Brexit and the politics of irrationality

A few miles from where I am sitting, something altogether disturbing is about to happen.  There appears to be every sign that, in the South Wales valleys, thousands of people in one of the most deprived areas of the UK – one whose Less Developed Region status under EU rules means that it is a […]

Remembering 1914

Part of the point of commemorating the hundredth anniversary of a war is the certainty that nobody who served in it will still be alive.  It is the point at which, definitively, that war has passed from direct into reported experience; history that can be turned into mythology, without the inconvenience of spontaneous testimony from […]

Liz Truss and the privatisation of childhood

Junior Education Minister Liz Truss has launched an attack on what she describes as the “purposeless activity” to be seen in many nurseries.  She claims that this is not about academic work, but about structured activity and learning to be polite through activities which the teacher is clearly leading.
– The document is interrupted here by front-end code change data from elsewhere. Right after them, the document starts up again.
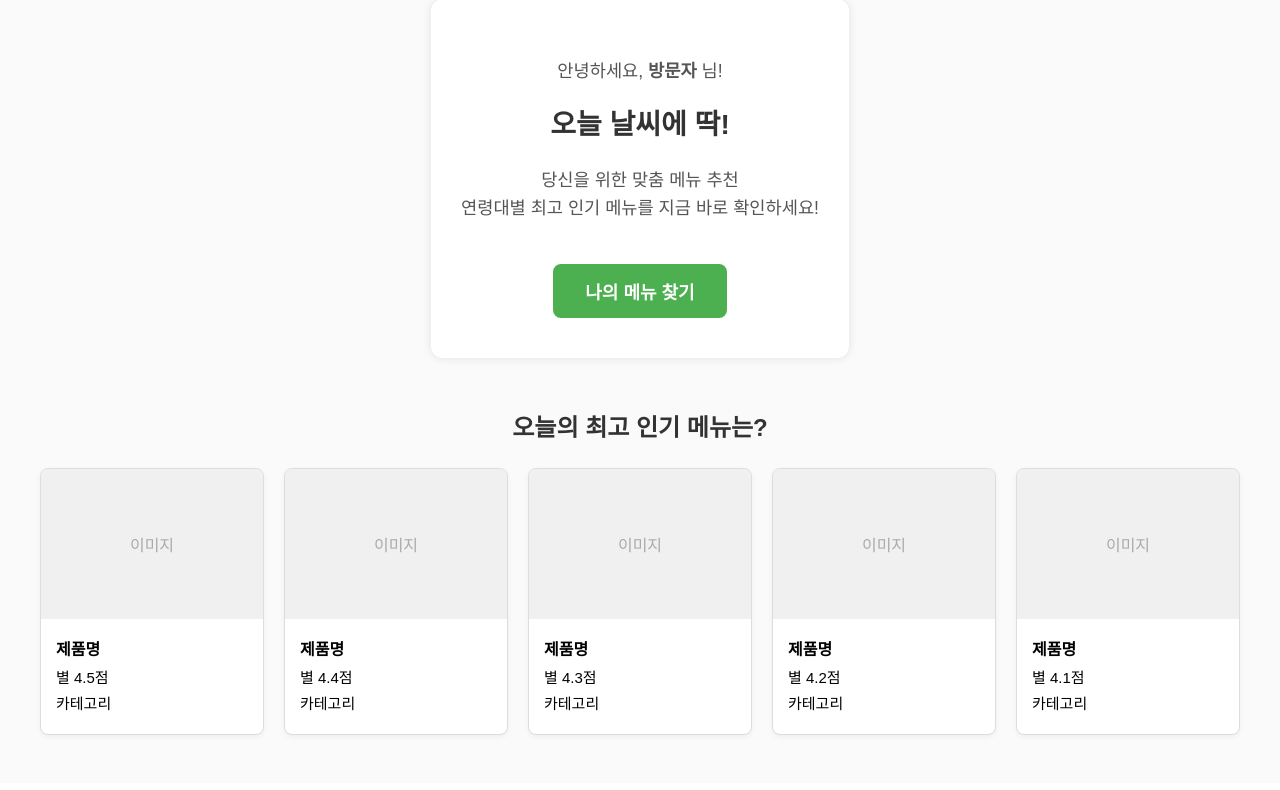
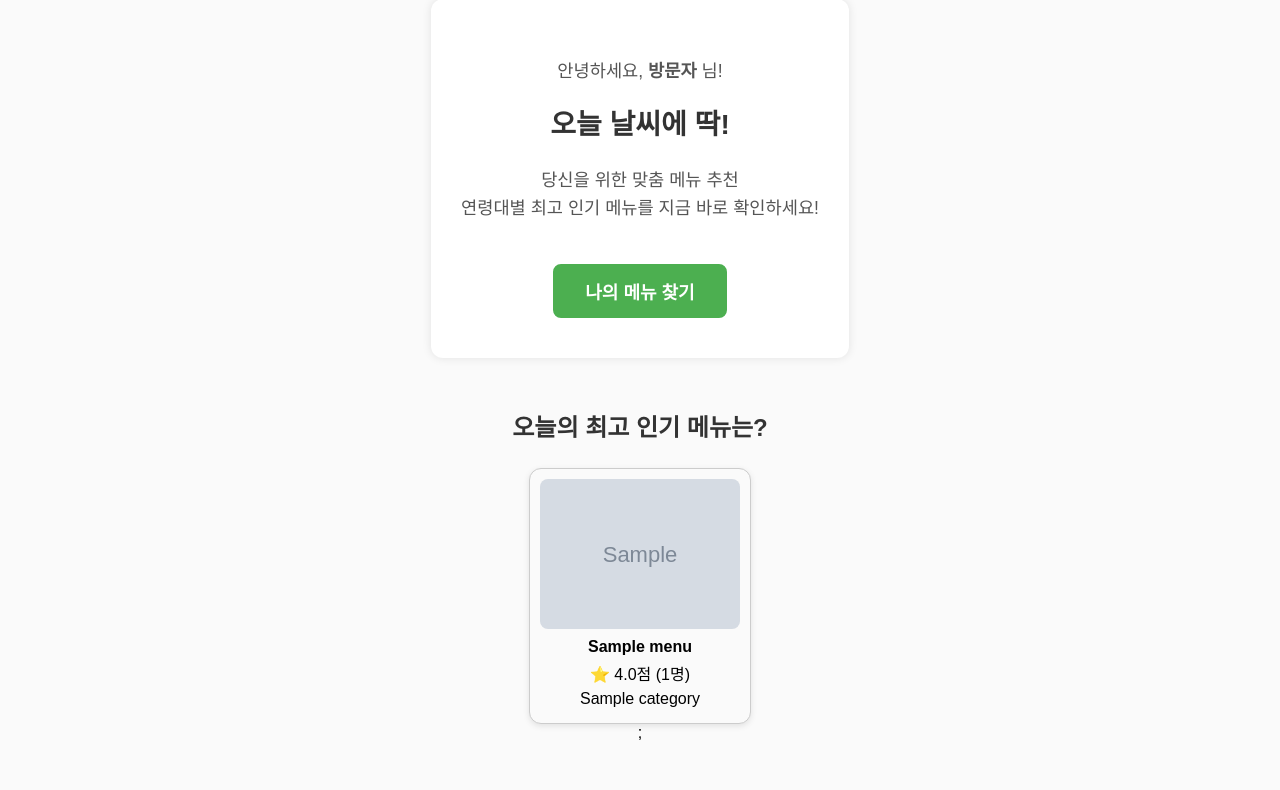
Before and after one commit to zzangss/BigDataApplication, a PHP site: page / in a window 1280 px wide. Shown: the part 129-919 px from the top of the page. Before the commit the page ends 865 px from the top, so only its background shows below. Run offline with PHP 8.4, Linux system fonts and the light colour scheme; tables that the repository leaves empty hold one stand-in row (values such as "Sample post"); grey boxes marked "Sample" are stand-in pictures.

Commit message:
첫번째 페이지 구현 완료

```diff
--- /dev/null
+++ b/php/get_top_menus.php
@@ -0,0 +1,50 @@
+<?php
+
+// db 연결
+require_once __DIR__ . '/db.php';
+
+// 별점 상위 5개 고르는 sql문 (rating이 1개 이상 )
+$sql = "SELECT m.menu_id, m.menu_name, c.category_name, m.food_image_url,
+                ROUND(AVG(r.taste_rating),1) AS rating,
+                COUNT(r.review_id) AS review_count
+        FROM Menus AS m
+            JOIN Categories AS c ON c.category_id = m.category_id
+            LEFT JOIN Reviews AS r ON r.menu_id = m.menu_id
+        GROUP BY m.menu_id
+        HAVING review_count >= 1
+        ORDER BY rating DESC, review_count DESC, m.menu_id ASC
+        LIMIT 5;";
+$res = $conn -> query($sql);
+
+echo '<div class="menu-container">';
+
+if ($res -> num_rows > 0){
+    while($row = $res-> fetch_assoc()){
+        $menu_name = htmlspecialchars($row['menu_name'] ?? '', ENT_QUOTES);
+        $rating    = htmlspecialchars($row['rating'] ?? '', ENT_QUOTES);
+        $category  = htmlspecialchars($row['category_name'] ?? '', ENT_QUOTES);
+        $image_rel = htmlspecialchars($row['food_image_url'] ?? '', ENT_QUOTES);
+        $img_src = '/how2React/BigDataApplication/' . ltrim($image_rel, '/');
+
+        echo '
+      <div class="menu-item">
+        <div class="menu-image">
+          <img src="' . $img_src . '" alt="' . $menu_name . '" title="' . $menu_name . '">
+        </div>
+        <div class="menu-info">
+          <p><strong>' . $menu_name . '</strong></p>
+          <p>⭐ ' . $rating . '점 (' . (int)$row['review_count'] . '명)</p>
+          <p>' . $category . '</p>
+        </div>
+      </div>
+    ';
+  }
+}
+
+else {
+  echo '<p>리뷰가 있는 메뉴가 없습니다.</p>';
+}
+
+echo '</div>';
+
+$conn->close();
--- a/php/index.php
+++ b/php/index.php
@@ -98,41 +98,39 @@ $is_logged_in = isset($_SESSION['user_id']) && !empty($_SESSION['user_id']);
             color: #333;
             margin-bottom: 25px;
         }
-        .menu-list {
-            display: flex;
-            justify-content: space-between; /* 5개 항목 균등 배분 */
-            gap: 20px; /* 항목 사이 간격 */
+
+        .menu-container {
+    display: flex;            /* 가로 정렬의 핵심 */
+    flex-wrap: nowrap;        /* 줄바꿈 안 함 (한 줄에 5개 고정) */
+    justify-content: center;  /* 가운데 정렬 */
+    gap: 20px;                /* 카드 사이 간격 */
+    margin-top: 20px;
   }
+
   .menu-item {
-            flex: 1; /* 1:1:1:1:1 비율 */
-            min-width: 0; /* 좁아질 때를 대비 */
-            background: #ffffff;
-            border: 1px solid #ddd;
+    width: 200px;             /* 카드 너비 */
+    border: 1px solid #ccc;
+    border-radius: 12px;
+    background: #fafafa;
+    text-align: center;
+    padding: 10px;
+    box-shadow: 0 2px 6px rgba(0,0,0,0.1);
+    transition: transform 0.2s ease;
+  }
+
+  .menu-item:hover {
+    transform: translateY(-5px);
+  }
+
+  .menu-image img {
+    width: 100%;
+    height: 150px;
+    object-fit: cover;
     border-radius: 8px;
-            box-shadow: 0 2px 5px rgba(0,0,0,0.05);
-            text-align: left;
-            overflow: hidden; /* 이미지 모서리 둥글게 */
   }
-        .menu-image {
-            height: 150px;
-            background-color: #f0f0f0;
-            display: flex;
-            align-items: center;
-            justify-content: center;
-            color: #aaa;
-            font-size: 16px;
-        }
-        .menu-info {
-            padding: 15px;
-        }
+
   .menu-info p {
     margin: 5px 0;
-            font-size: 15px;
-            line-height: 1.4;
-        }
-        .menu-info p strong {
-            font-size: 16px;
-            color: #000;
   }
 
     </style>
@@ -177,54 +175,8 @@ $is_logged_in = isset($_SESSION['user_id']) && !empty($_SESSION['user_id']);
     </div>
     <div class="popular-menu-section">
         <h3>오늘의 최고 인기 메뉴는?</h3>
-        <div class="menu-list">
 
-            <div class="menu-item">
-                <div class="menu-image">이미지</div>
-                <div class="menu-info">
-                    <p><strong>제품명</strong></p>
-                    <p>별 4.5점</p>
-                    <p>카테고리</p>
-                </div>
-            </div>
+        <?php include __DIR__ . '/get_top_menus.php'?>;
 
-            <div class="menu-item">
-                <div class="menu-image">이미지</div>
-                <div class="menu-info">
-                    <p><strong>제품명</strong></p>
-                    <p>별 4.4점</p>
-                    <p>카테고리</p>
-                </div>
-            </div>
-
-            <div class="menu-item">
-                <div class="menu-image">이미지</div>
-                <div class="menu-info">
-                    <p><strong>제품명</strong></p>
-                    <p>별 4.3점</p>
-                    <p>카테고리</p>
-                </div>
-            </div>
-
-            <div class="menu-item">
-                <div class="menu-image">이미지</div>
-                <div class="menu-info">
-                    <p><strong>제품명</strong></p>
-                    <p>별 4.2점</p>
-                    <p>카테고리</p>
-                </div>
-            </div>
-
-            <div class="menu-item">
-                <div class="menu-image">이미지</div>
-                <div class="menu-info">
-                    <p><strong>제품명</strong></p>
-                    <p>별 4.1점</p>
-                    <p>카테고리</p>
-                </div>
-            </div>
-
-        </div>
-    </div>
     </body>
 </html>
```
Also changed, not shown: php/test_images.php (+5 -4 lines). Lines whose indentation alone changed are shown as unchanged.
No doubt there will be much […]

Gove, creationism and the war on reason

Sometimes in politics a line is crossed in a way that is particularly chilling.  The announcement that Education Secretary Michael Gove has allowed advocates of creationism to set up three free schools is one of those moments.  Not that it should come as any surprise – the seeds of this particular development were sown when […]

Gove’s Hard Times

The announcement that the Coalition is to axe the £13m funding for Bookstart, a charity providing free books to children who would not otherwise get them, is Dickensian in the most literal sense: The opening paragraph of Dickens’ Hard Times showing that Gove’s view of literacy has a long lineage. But it’s worse than that. […]